→ **About this task**
In the records that follow, find each line with the word "sheet" and copy it.

**** Data to use

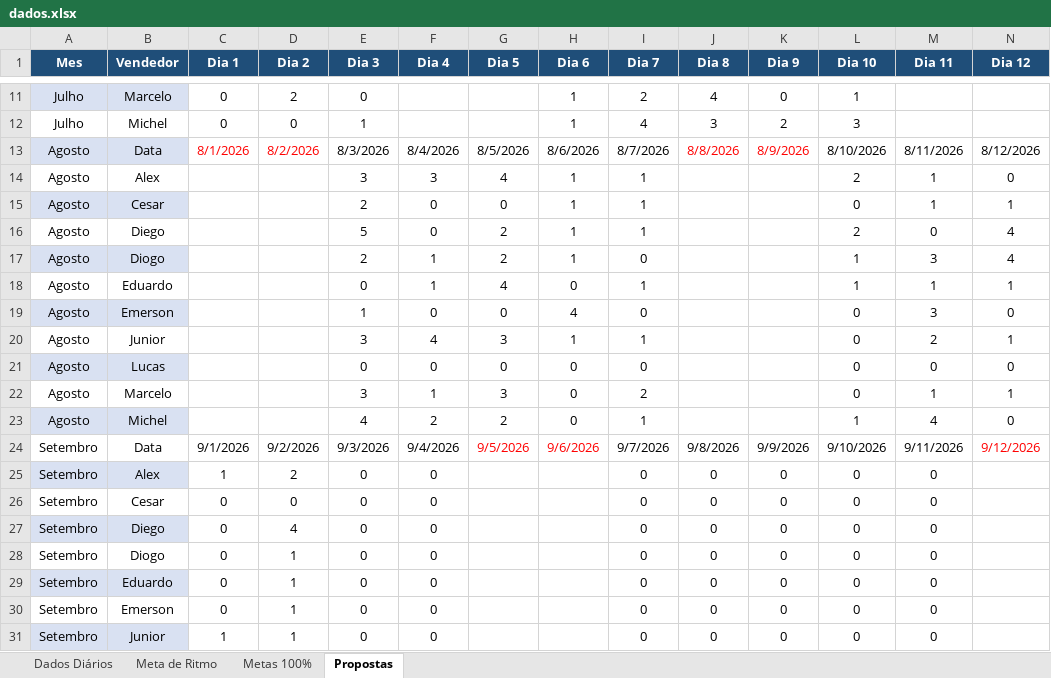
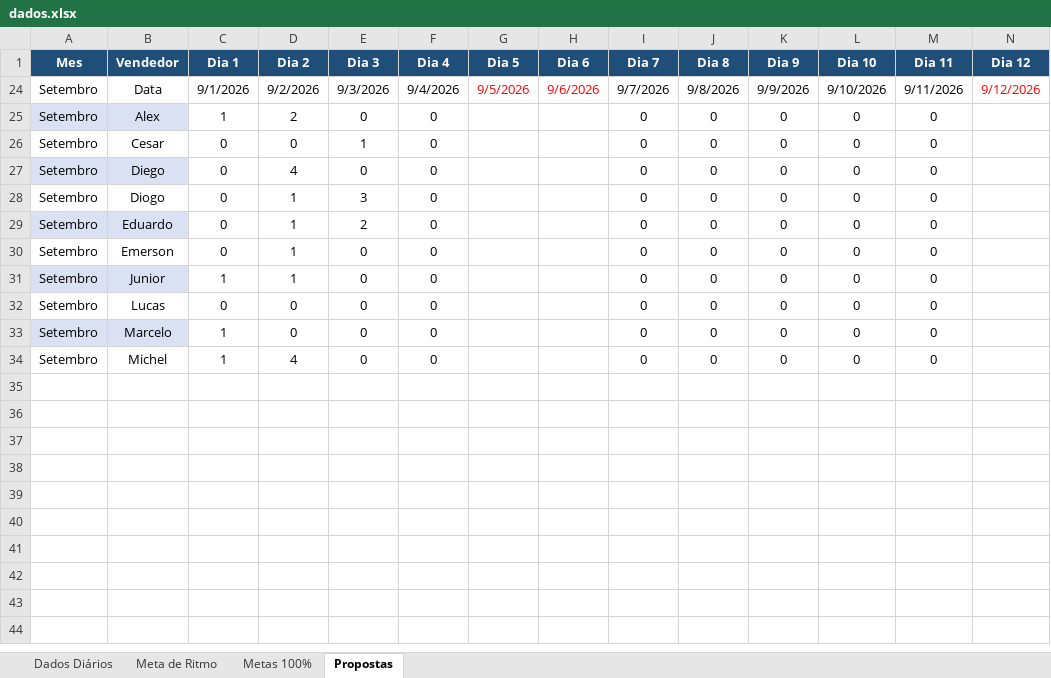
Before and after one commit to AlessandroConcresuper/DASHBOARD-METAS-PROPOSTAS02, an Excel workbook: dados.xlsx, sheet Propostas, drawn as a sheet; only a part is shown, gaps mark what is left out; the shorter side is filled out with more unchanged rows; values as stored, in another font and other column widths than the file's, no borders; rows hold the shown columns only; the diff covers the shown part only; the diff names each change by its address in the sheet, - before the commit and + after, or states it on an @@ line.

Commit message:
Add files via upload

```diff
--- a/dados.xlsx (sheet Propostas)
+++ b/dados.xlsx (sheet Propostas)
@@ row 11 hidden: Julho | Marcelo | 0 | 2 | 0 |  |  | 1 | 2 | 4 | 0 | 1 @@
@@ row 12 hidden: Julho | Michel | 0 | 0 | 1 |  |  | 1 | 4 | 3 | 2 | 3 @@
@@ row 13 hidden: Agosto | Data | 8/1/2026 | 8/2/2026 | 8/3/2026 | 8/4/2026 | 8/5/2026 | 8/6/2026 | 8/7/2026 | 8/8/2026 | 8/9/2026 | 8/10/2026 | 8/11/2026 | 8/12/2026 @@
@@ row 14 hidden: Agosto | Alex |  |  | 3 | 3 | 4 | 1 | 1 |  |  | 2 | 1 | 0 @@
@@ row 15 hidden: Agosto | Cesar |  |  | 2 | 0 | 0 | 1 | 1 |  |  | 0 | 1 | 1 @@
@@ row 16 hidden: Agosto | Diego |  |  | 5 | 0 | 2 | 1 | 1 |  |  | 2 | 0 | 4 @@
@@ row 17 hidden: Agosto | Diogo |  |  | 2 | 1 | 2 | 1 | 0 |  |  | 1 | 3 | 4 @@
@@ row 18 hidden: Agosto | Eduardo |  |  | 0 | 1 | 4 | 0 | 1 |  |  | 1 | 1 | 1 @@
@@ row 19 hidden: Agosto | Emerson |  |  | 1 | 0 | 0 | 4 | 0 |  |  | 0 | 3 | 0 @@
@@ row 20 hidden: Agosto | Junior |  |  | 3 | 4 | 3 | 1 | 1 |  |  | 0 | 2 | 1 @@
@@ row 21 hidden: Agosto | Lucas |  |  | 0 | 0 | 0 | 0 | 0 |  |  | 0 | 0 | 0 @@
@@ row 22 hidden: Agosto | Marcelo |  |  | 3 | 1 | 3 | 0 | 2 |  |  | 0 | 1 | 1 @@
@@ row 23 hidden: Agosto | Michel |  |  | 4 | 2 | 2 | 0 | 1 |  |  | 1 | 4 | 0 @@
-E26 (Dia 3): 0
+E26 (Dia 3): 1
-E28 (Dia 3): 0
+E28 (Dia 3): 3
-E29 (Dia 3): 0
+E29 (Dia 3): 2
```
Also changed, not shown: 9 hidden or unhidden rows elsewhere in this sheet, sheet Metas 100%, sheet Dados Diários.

********

→ **Expected answer**
Before and after one commit to AlessandroConcresuper/DASHBOARD-METAS-PROPOSTAS02, an Excel workbook: dados.xlsx, sheet Propostas, drawn as a sheet; only a part is shown, gaps mark what is left out; the shorter side is filled out with more unchanged rows; values as stored, in another font and other column widths than the file's, no borders; rows hold the shown columns only; the diff covers the shown part only; the diff names each change by its address in the sheet, - before the commit and + after, or states it on an @@ line.
--- a/dados.xlsx (sheet Propostas)
+++ b/dados.xlsx (sheet Propostas)
Also changed, not shown: 9 hidden or unhidden rows elsewhere in this sheet, sheet Metas 100%, sheet Dados Diários.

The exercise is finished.